We’re not just working from home, we’re working from home during a pandemic. Those extra pressures (schooling etc.) will shift. What then?
One of the other opportunities WFH opens up massively is the talent pool. Suddenly it’s national if not global. At Graze one of the founders and mainstay developers lived in New Zealand, but that was seen as an exception, given he was a founder. In the near future it could be accepted as normal.
Yes, it will allow for much more diversity too.
Absolutely. It won’t just be about who can commute to Old Street. Having said that, I do think remote onboarding will be an issue. A lot is being talked about it, but I think it’s still hard to immerse someone in a culture without that vital physical, social interaction time. You can intellectually engage from home, but do you emotionally and socially engage in the same way?

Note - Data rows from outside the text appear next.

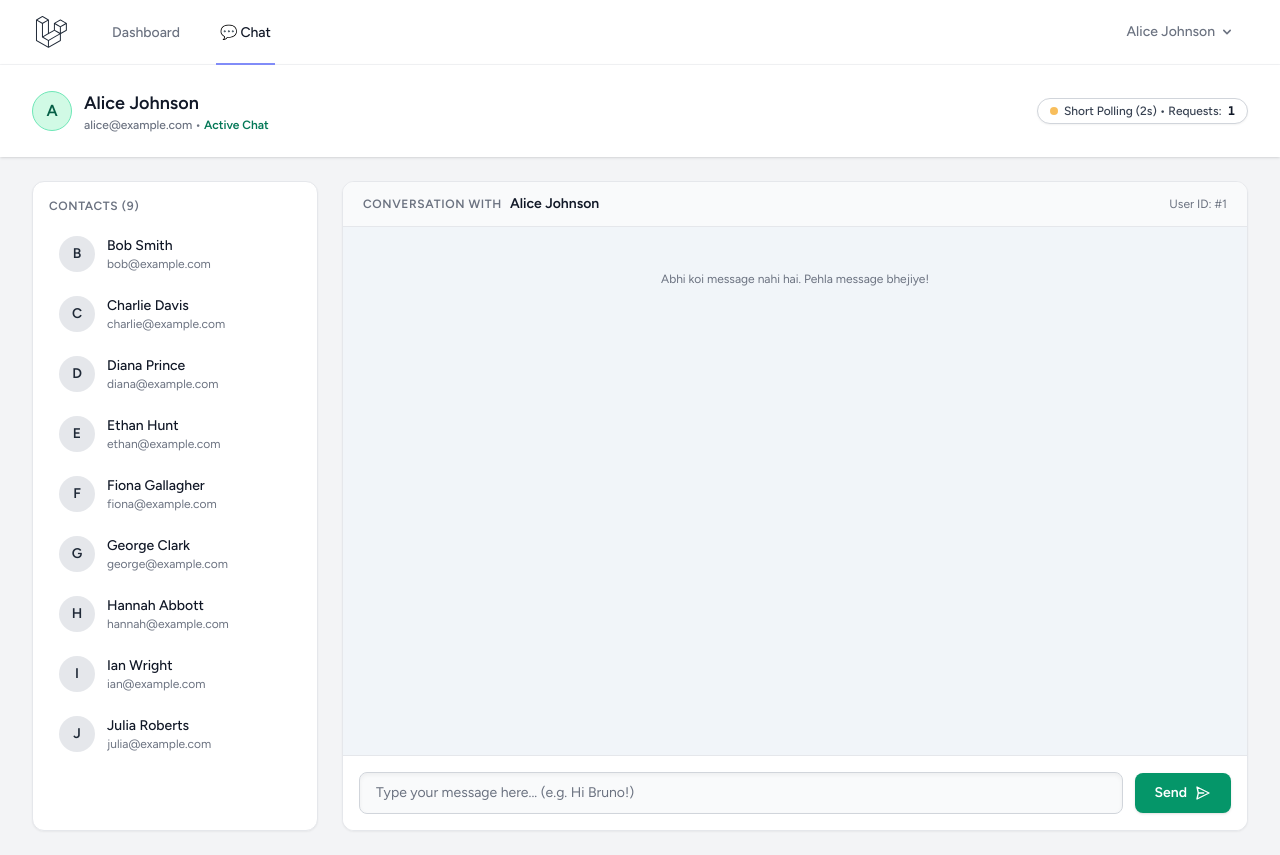
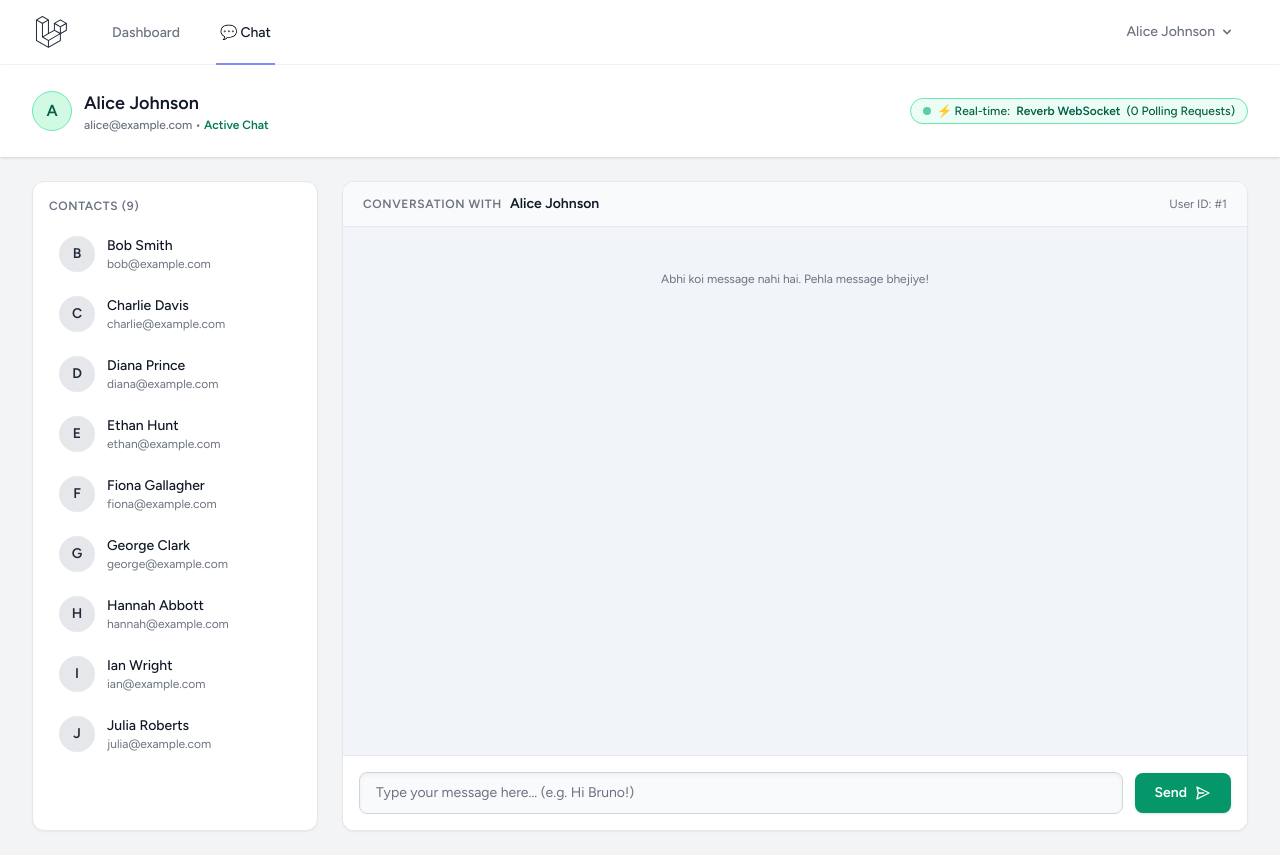
Before and after one commit to ishaan8282/Chat-App, a Laravel app: page /chat/1 in a window 1280 px wide. Run offline with Laravel 12, Linux system fonts and the light colour scheme; a user stored in the database is signed in; data comes from the database, SQL or seed files in the repository; data that the repository does not hold is empty; style sheets or scripts are compiled from the project's sources.

Commit message:
feat(chat): implement real-time messaging using Laravel Reverb
Replace the existing short-polling mechanism with a WebSocket-based
real-time architecture using Laravel Reverb, Laravel Echo, and
Pusher-js.

- Add `laravel/reverb` to backend dependencies
- Add `laravel-echo` and `pusher-js` to frontend dependencies
- Implement `MessageSent` event to broadcast new messages
- Configure broadcasting and channel routing
- Update `ChatController` to trigger broadcasts on message creation
- Refactor chat UI to listen for WebSocket events instead of polling
- Add `resources/js/echo.js` for Echo initialization

```diff
--- a/app/Http/Controllers/ChatController.php
+++ b/app/Http/Controllers/ChatController.php
@@ -2,6 +2,7 @@
 
 namespace App\Http\Controllers;
 
+use App\Events\MessageSent;
 use App\Models\Message;
 use App\Models\User;
 use Illuminate\Http\JsonResponse;
@@ -65,6 +66,8 @@ class ChatController extends Controller
             'message' => $validated['message'],
         ]);
 
+        broadcast(new MessageSent($message));
+
         return response()->json($message, 201);
     }
 }
--- a/bootstrap/app.php
+++ b/bootstrap/app.php
@@ -9,6 +9,7 @@ return Application::configure(basePath: dirname(__DIR__))
     ->withRouting(
         web: __DIR__.'/../routes/web.php',
         commands: __DIR__.'/../routes/console.php',
+        channels: __DIR__.'/../routes/channels.php',
         health: '/up',
     )
     ->withMiddleware(function (Middleware $middleware): void {
--- a/composer.json
+++ b/composer.json
@@ -8,6 +8,7 @@
     "require": {
         "php": "^8.3",
         "laravel/framework": "^13.17",
+        "laravel/reverb": "^1.0",
         "laravel/tinker": "^3.0"
     },
     "require-dev": {
--- /dev/null
+++ b/config/broadcasting.php
@@ -0,0 +1,97 @@
+<?php
+
+return [
+
+    /*
+    |--------------------------------------------------------------------------
+    | Default Broadcaster
+    |--------------------------------------------------------------------------
+    |
+    | This option controls the default broadcaster that will be used by the
+    | framework when an event needs to be broadcast. You may set this to
+    | any of the connections defined in the "connections" array below.
+    |
+    | Supported: "reverb", "pusher", "ably", "mercure", "redis", "log", "null"
+    |
+    */
+
+    'default' => env('BROADCAST_CONNECTION', 'null'),
+
+    /*
+    |--------------------------------------------------------------------------
+    | Broadcast Connections
+    |--------------------------------------------------------------------------
+    |
+    | Here you may define all of the broadcast connections that will be used
+    | to broadcast events to other systems or over WebSockets. Samples of
+    | each available type of connection are provided inside this array.
+    |
+    */
+
+    'connections' => [
+
+        'reverb' => [
+            'driver' => 'reverb',
+            'key' => env('REVERB_APP_KEY'),
+            'secret' => env('REVERB_APP_SECRET'),
+            'app_id' => env('REVERB_APP_ID'),
+            'options' => [
+                'host' => env('REVERB_HOST'),
+                'port' => env('REVERB_PORT', 443),
+                'scheme' => env('REVERB_SCHEME', 'https'),
+                'useTLS' => env('REVERB_SCHEME', 'https') === 'https',
+            ],
+            'client_options' => [
+                // Guzzle client options: https://docs.guzzlephp.org/en/stable/request-options.html
+            ],
+        ],
+
+        'pusher' => [
+            'driver' => 'pusher',
+            'key' => env('PUSHER_APP_KEY'),
+            'secret' => env('PUSHER_APP_SECRET'),
+            'app_id' => env('PUSHER_APP_ID'),
+            'options' => [
+                'cluster' => env('PUSHER_APP_CLUSTER'),
+                'host' => env('PUSHER_HOST') ?: 'api-'.env('PUSHER_APP_CLUSTER', 'mt1').'.pusher.com',
+                'port' => env('PUSHER_PORT', 443),
+                'scheme' => env('PUSHER_SCHEME', 'https'),
+                'encrypted' => true,
+                'useTLS' => env('PUSHER_SCHEME', 'https') === 'https',
+            ],
+            'client_options' => [
+                // Guzzle client options: https://docs.guzzlephp.org/en/stable/request-options.html
+            ],
+        ],
+
+        'ably' => [
+            'driver' => 'ably',
+            'key' => env('ABLY_KEY'),
+        ],
+
+        'mercure' => [
+            'driver' => 'mercure',
+            'url' => env('MERCURE_URL'),
+            'public_url' => env('MERCURE_PUBLIC_URL'),
+            'secret' => env('MERCURE_JWT_SECRET'),
+            'encryption_key' => env('MERCURE_ENCRYPTION_KEY'),
+            'claims' => [
+                'iss' => env('MERCURE_JWT_ISSUER'),
+                'client_id' => env('APP_NAME'),
+            ],
+            'cookie_name' => env('MERCURE_COOKIE_NAME'),
+            'subscribe_expiration' => (int) env('MERCURE_SUBSCRIBE_EXPIRATION', 5),
+            'async' => (bool) env('MERCURE_ASYNC', false),
+        ],
+
+        'log' => [
+            'driver' => 'log',
+        ],
+
+        'null' => [
+            'driver' => 'null',
+        ],
+
+    ],
+
+];
--- /dev/null
+++ b/config/reverb.php
@@ -0,0 +1,103 @@
+<?php
+
+return [
+
+    /*
+    |--------------------------------------------------------------------------
+    | Default Reverb Server
+    |--------------------------------------------------------------------------
+    |
+    | This option controls the default server used by Reverb to handle
+    | incoming messages as well as broadcasting message to all your
+    | connected clients. At this time only "reverb" is supported.
+    |
+    */
+
+    'default' => env('REVERB_SERVER', 'reverb'),
+
+    /*
+    |--------------------------------------------------------------------------
+    | Reverb Servers
+    |--------------------------------------------------------------------------
+    |
+    | Here you may define details for each of the supported Reverb servers.
+    | Each server has its own configuration options that are defined in
+    | the array below. You should ensure all the options are present.
+    |
+    */
+
+    'servers' => [
+
+        'reverb' => [
+            'host' => env('REVERB_SERVER_HOST', '0.0.0.0'),
+            'port' => env('REVERB_SERVER_PORT', 8080),
+            'path' => env('REVERB_SERVER_PATH', ''),
+            'hostname' => env('REVERB_HOST'),
+            'options' => [
+                'tls' => [],
+            ],
+            'max_request_size' => env('REVERB_MAX_REQUEST_SIZE', 10_000),
+            'scaling' => [
+                'enabled' => env('REVERB_SCALING_ENABLED', false),
+                'channel' => env('REVERB_SCALING_CHANNEL', 'reverb'),
+                'server' => [
+                    'url' => env('REDIS_URL'),
+                    'host' => env('REDIS_HOST', '127.0.0.1'),
+                    'port' => env('REDIS_PORT', '6379'),
+                    'username' => env('REDIS_USERNAME'),
+                    'password' => env('REDIS_PASSWORD'),
+                    'database' => env('REDIS_DB', '0'),
+                    'timeout' => env('REDIS_TIMEOUT', 60),
+                ],
+            ],
+            'pulse_ingest_interval' => env('REVERB_PULSE_INGEST_INTERVAL', 15),
+            'telescope_ingest_interval' => env('REVERB_TELESCOPE_INGEST_INTERVAL', 15),
+        ],
+
+    ],
+
+    /*
+    |--------------------------------------------------------------------------
+    | Reverb Applications
+    |--------------------------------------------------------------------------
+    |
+    | Here you may define how Reverb applications are managed. If you choose
+    | to use the "config" provider, you may define an array of apps which
+    | your server will support, including their connection credentials.
+    |
+    */
+
+    'apps' => [
+
+        'provider' => 'config',
+
+        'apps' => [
+            [
+                'key' => env('REVERB_APP_KEY'),
+                'secret' => env('REVERB_APP_SECRET'),
+                'app_id' => env('REVERB_APP_ID'),
+                'options' => [
+                    'host' => env('REVERB_HOST'),
+                    'port' => env('REVERB_PORT', 443),
+                    'scheme' => env('REVERB_SCHEME', 'https'),
+                    'useTLS' => env('REVERB_SCHEME', 'https') === 'https',
+                ],
+                'allowed_origins' => ['*'],
+                'ping_interval' => env('REVERB_APP_PING_INTERVAL', 60),
+                'activity_timeout' => env('REVERB_APP_ACTIVITY_TIMEOUT', 30),
+                'max_connections' => env('REVERB_APP_MAX_CONNECTIONS'),
+                'max_message_size' => env('REVERB_APP_MAX_MESSAGE_SIZE', 10_000),
+                'max_channels_per_connection' => env('REVERB_APP_MAX_CHANNELS_PER_CONNECTION', 1000),
+                'accept_client_events_from' => env('REVERB_APP_ACCEPT_CLIENT_EVENTS_FROM', 'members'),
+                'rate_limiting' => [
+                    'enabled' => env('REVERB_APP_RATE_LIMITING_ENABLED', false),
+                    'max_attempts' => env('REVERB_APP_RATE_LIMIT_MAX_ATTEMPTS', 60),
+                    'decay_seconds' => env('REVERB_APP_RATE_LIMIT_DECAY_SECONDS', 60),
+                    'terminate_on_limit' => env('REVERB_APP_RATE_LIMIT_TERMINATE', false),
+                ],
+            ],
+        ],
+
+    ],
+
+];
--- a/package.json
+++ b/package.json
@@ -12,8 +12,10 @@
         "alpinejs": "^3.4.2",
         "autoprefixer": "^10.4.2",
         "concurrently": "^10.0.3",
+        "laravel-echo": "^2.6.3",
         "laravel-vite-plugin": "^3.1",
         "postcss": "^8.4.31",
+        "pusher-js": "^8.6.0",
         "tailwindcss": "^3.1.0",
         "vite": "^8.0.0"
     },
--- /dev/null
+++ b/resources/js/echo.js
@@ -0,0 +1,14 @@
+import Echo from 'laravel-echo';
+
+import Pusher from 'pusher-js';
+window.Pusher = Pusher;
+
+window.Echo = new Echo({
+    broadcaster: 'reverb',
+    key: import.meta.env.VITE_REVERB_APP_KEY,
+    wsHost: import.meta.env.VITE_REVERB_HOST || window.location.hostname,
+    wsPort: import.meta.env.VITE_REVERB_PORT ?? 8080,
+    wssPort: import.meta.env.VITE_REVERB_PORT ?? 8080,
+    forceTLS: (import.meta.env.VITE_REVERB_SCHEME ?? 'https') === 'https',
+    enabledTransports: ['ws', 'wss'],
+});
--- a/resources/views/chat/show.blade.php
+++ b/resources/views/chat/show.blade.php
@@ -15,11 +15,11 @@
                 </div>
             </div>
 
-            <!-- Polling Indicator Badge -->
+            <!-- Reverb WebSocket Status Badge -->
             <div class="flex items-center gap-2">
-                <span class="inline-flex items-center gap-1.5 px-3 py-1 text-xs font-medium text-gray-700 bg-white border border-gray-300 rounded-full shadow-sm">
-                    <span class="w-2 h-2 rounded-full bg-amber-500 animate-pulse"></span>
-                    Short Polling (2s) &bull; Requests: <strong id="polling-count" class="text-gray-900 font-mono">0</strong>
+                <span id="connection-status" class="inline-flex items-center gap-1.5 px-3 py-1 text-xs font-medium text-emerald-800 bg-emerald-50 border border-emerald-300 rounded-full shadow-sm">
+                    <span class="w-2 h-2 rounded-full bg-emerald-500 animate-pulse"></span>
+                    ⚡ Real-time: <strong class="font-semibold">Reverb WebSocket</strong> (0 Polling Requests)
                 </span>
             </div>
         </div>
@@ -60,7 +60,7 @@
                         <span class="text-xs text-gray-500">User ID: #{{ $recipient->id }}</span>
                     </div>
 
-                    <!-- Messages Scroll Container (WhatsApp style soft background) -->
+                    <!-- Messages Scroll Container -->
                     <div id="messages-container" class="flex-1 p-5 space-y-3 overflow-y-auto bg-slate-100">
                         <div class="py-6 text-xs text-center text-gray-500" id="empty-state">
                             Messages load ho rahe hain...
@@ -90,73 +90,26 @@
         </div>
     </div>
 
-    <!-- Polling JavaScript -->
+    <!-- Laravel Echo & Reverb JavaScript (ZERO POLLING) -->
     <script>
         document.addEventListener('DOMContentLoaded', () => {
             const messagesContainer = document.getElementById('messages-container');
             const chatForm = document.getElementById('chat-form');
             const messageInput = document.getElementById('message-input');
-            const pollingCountEl = document.getElementById('polling-count');
             const emptyState = document.getElementById('empty-state');
 
             const currentUserId = {{ Auth::id() }};
+            const recipientId = {{ $recipient->id }};
             const fetchUrl = "{{ route('chat.messages', $recipient) }}";
             const sendUrl = "{{ route('chat.send', $recipient) }}";
             const csrfToken = "{{ csrf_token() }}";
 
-            let requestCounter = 0;
-            let lastMessageIds = new Set();
+            let renderedMessageIds = new Set();
 
             function formatTime(isoString) {
                 if (!isoString) return '';
                 const date = new Date(isoString);
                 return date.toLocaleTimeString([], { hour: '2-digit', minute: '2-digit' });
-            }
-
-            function renderMessages(messages) {
-                if (!messages || messages.length === 0) {
-                    if (emptyState) {
-                        emptyState.textContent = 'Abhi koi message nahi hai. Pehla message bhejiye!';
-                    }
-                    return;
-                }
-
-                if (emptyState) {
-                    emptyState.remove();
-                }
-
-                let hasNewMessage = false;
-                messages.forEach(msg => {
-                    if (!lastMessageIds.has(msg.id)) {
-                        hasNewMessage = true;
-                        lastMessageIds.add(msg.id);
-
-                        const isMine = msg.sender_id === currentUserId;
-                        const messageDiv = document.createElement('div');
-                        messageDiv.className = `flex ${isMine ? 'justify-end' : 'justify-start'}`;
-
-                        // High contrast, clean styling:
-                        // - Mine (Sent): Soft green (WhatsApp style) with crisp dark text
-                        // - Other (Received): Crisp white bubble with border and dark text
-                        const bubbleClasses = isMine
-                            ? 'bg-emerald-100 text-gray-900 border border-emerald-300 rounded-2xl rounded-tr-none'
-                            : 'bg-white text-gray-900 border border-gray-300 rounded-2xl rounded-tl-none shadow-sm';
-
-                        messageDiv.innerHTML = `
-                            <div class="max-w-[75%] px-4 py-2.5 ${bubbleClasses}">
-                                <div class="text-sm text-gray-900 leading-relaxed font-normal break-words">${escapeHtml(msg.message)}</div>
-                                <div class="text-[11px] mt-1 text-right text-gray-500 font-medium">
-                                    ${formatTime(msg.created_at)}
-                                </div>
-                            </div>
-                        `;
-                        messagesContainer.appendChild(messageDiv);
-                    }
-                });
-
-                if (hasNewMessage) {
-                    messagesContainer.scrollTop = messagesContainer.scrollHeight;
-                }
             }
 
             function escapeHtml(text) {
@@ -165,13 +118,40 @@
                 return div.innerHTML;
             }
 
-            // 1. Fetch Messages via Short Polling
-            async function fetchMessages() {
-                requestCounter++;
-                if (pollingCountEl) {
-                    pollingCountEl.textContent = requestCounter;
+            function appendSingleMessage(msg) {
+                if (!msg || !msg.id || renderedMessageIds.has(msg.id)) {
+                    return;
                 }
 
+                renderedMessageIds.add(msg.id);
+
+                if (emptyState && emptyState.parentNode) {
+                    emptyState.remove();
+                }
+
+                const isMine = msg.sender_id === currentUserId;
+                const messageDiv = document.createElement('div');
+                messageDiv.className = `flex ${isMine ? 'justify-end' : 'justify-start'}`;
+
+                const bubbleClasses = isMine
+                    ? 'bg-emerald-100 text-gray-900 border border-emerald-300 rounded-2xl rounded-tr-none'
+                    : 'bg-white text-gray-900 border border-gray-300 rounded-2xl rounded-tl-none shadow-sm';
+
+                messageDiv.innerHTML = `
+                    <div class="max-w-[75%] px-4 py-2.5 ${bubbleClasses}">
+                        <div class="text-sm font-normal leading-relaxed text-gray-900 break-words">${escapeHtml(msg.message)}</div>
+                        <div class="text-[11px] mt-1 text-right text-gray-500 font-medium">
+                            ${formatTime(msg.created_at)}
+                        </div>
+                    </div>
+                `;
+
+                messagesContainer.appendChild(messageDiv);
+                messagesContainer.scrollTop = messagesContainer.scrollHeight;
+            }
+
+            // 1. Initial Load: DB se purani chat history ek baar fetch karte hain
+            async function loadChatHistory() {
                 try {
                     const response = await fetch(fetchUrl, {
                         headers: {
@@ -182,10 +162,14 @@
 
                     if (response.ok) {
                         const messages = await response.json();
-                        renderMessages(messages);
+                        if (messages.length === 0 && emptyState) {
+                            emptyState.textContent = 'Abhi koi message nahi hai. Pehla message bhejiye!';
+                        } else {
+                            messages.forEach(msg => appendSingleMessage(msg));
+                        }
                     }
                 } catch (error) {
-                    console.error('Polling error:', error);
+                    console.error('History load error:', error);
                 }
             }
 
@@ -211,7 +195,9 @@
                     });
 
                     if (response.ok) {
-                        await fetchMessages();
+                        const savedMessage = await response.json();
+                        // Sender ki screen par turant message append karo
+                        appendSingleMessage(savedMessage);
                     } else {
                         alert('Message bhejne mein error aaya.');
                     }
@@ -220,11 +206,24 @@
                 }
             });
 
-            // Pehla fetch
-            fetchMessages();
+            // 3. Pehli baar history load karo
+            loadChatHistory();
 
-            // Har 2 second mein polling
-            setInterval(fetchMessages, 2000);
+            // 4. THE MAGIC: Laravel Echo + Reverb WebSocket Listener (NO POLLING!)
+            if (window.Echo) {
+                console.log(`Subscribing to Reverb channel: chat.${currentUserId}`);
+
+                window.Echo.channel(`chat.${currentUserId}`)
+                    .listen('MessageSent', (event) => {
+                        console.log('⚡ Real-time message arrived via Reverb:', event);
+                        // Agar message usi user se aaya hai jisse abhi baat chal rahi hai:
+                        if (event.sender_id === recipientId) {
+                            appendSingleMessage(event);
+                        }
+                    });
+            } else {
+                console.warn('Laravel Echo is not initialized on window!');
+            }
         });
     </script>
 </x-app-layout>
--- /dev/null
+++ b/routes/channels.php
@@ -0,0 +1,7 @@
+<?php
+
+use Illuminate\Support\Facades\Broadcast;
+
+Broadcast::channel('App.Models.User.{id}', function ($user, $id) {
+    return (string) $user->id === (string) $id;
+});
```
Also changed, not shown: app/Events/MessageSent.php (added, +49 -0 lines), resources/js/app.js (+8 -2 lines), package-lock.json, 1 other file.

How do you think performance management will change?
There will always be a need for it. You’ll always have mis-matches between role-requirements and individuals. There might actually be more need for it in the short term, as roles adapt and change. The two watch outs: how do you genuinely support someone to improve their performance when you’re not sitting next to them. They could feel more isolated and less confident. The second is when a deterioration has only happened post-lockdown. Is it contextual, or because of home circumstances? I would say be cautious before your act on performance issues since March.
There’s been a lot of talk about mental health, unsurprisingly. What’s the first thing a company could do to implement a support system if they haven’t already?
Talk about it. It needs to be ok to have that conversation. Leaders talking about their own struggles is a powerful way to give permission to everyone else. Then support structures such as mental health first aiders, Headspace or other external services can be put in place. Companies who aren’t having those conversations should definitely start now.
How might org structures and operating models shift?
There have been quite a lot of amusing memes about the death of managers! But that is over-simplistic. It’s more of a shift in that role. The manager as the direction setter, context setter and communicator is still a very important role. This might point to some natural opportunities to simplify over-complicated, overly-layered management structures. There will be some companies that will be nudged away from rigidity towards more agile squad-based working, but I don’t think it will be a massive overhaul. It will be more about the role of the leader and the manager, taking an interest in the whole self of team members rather than just their work function.
The danger with WFH is that things become transactional. So you have to work harder at keeping the glue that binds the community. Leaders and managers have an important role to play here.
What else would you suggest to People Leaders?
Talk to your peers. It’s never wasted time. Find out what they’re doing, what they’re anticipating, learn from each other and don’t become insular. I’m noticing that the networks I’m a part of, that include many FTSE 250 Chief HR Officers, are investing significantly in online sharing, far more so than ever before.
What feature could Zoom add to make video-conferencing better?
Interesting! A “Banter area”? The calls I prefer are where there’s downtime before or after a meeting. Just being human beings before you get into the agenda.
I’d like to see a feature that automatically shuts off all the other notifications.
Or one that keeps my teenagers and cats out of the room!
And finally, what are your hopes for the future?
I’m a natural optimist. There’s an opportunity to create a sense of possibility for people. To paint a brighter future. Teams want to hear a positive message. Even if it isn’t about performance it comes back to “what are we all here for? What are we trying to do? What could this business be? How could we work together differently?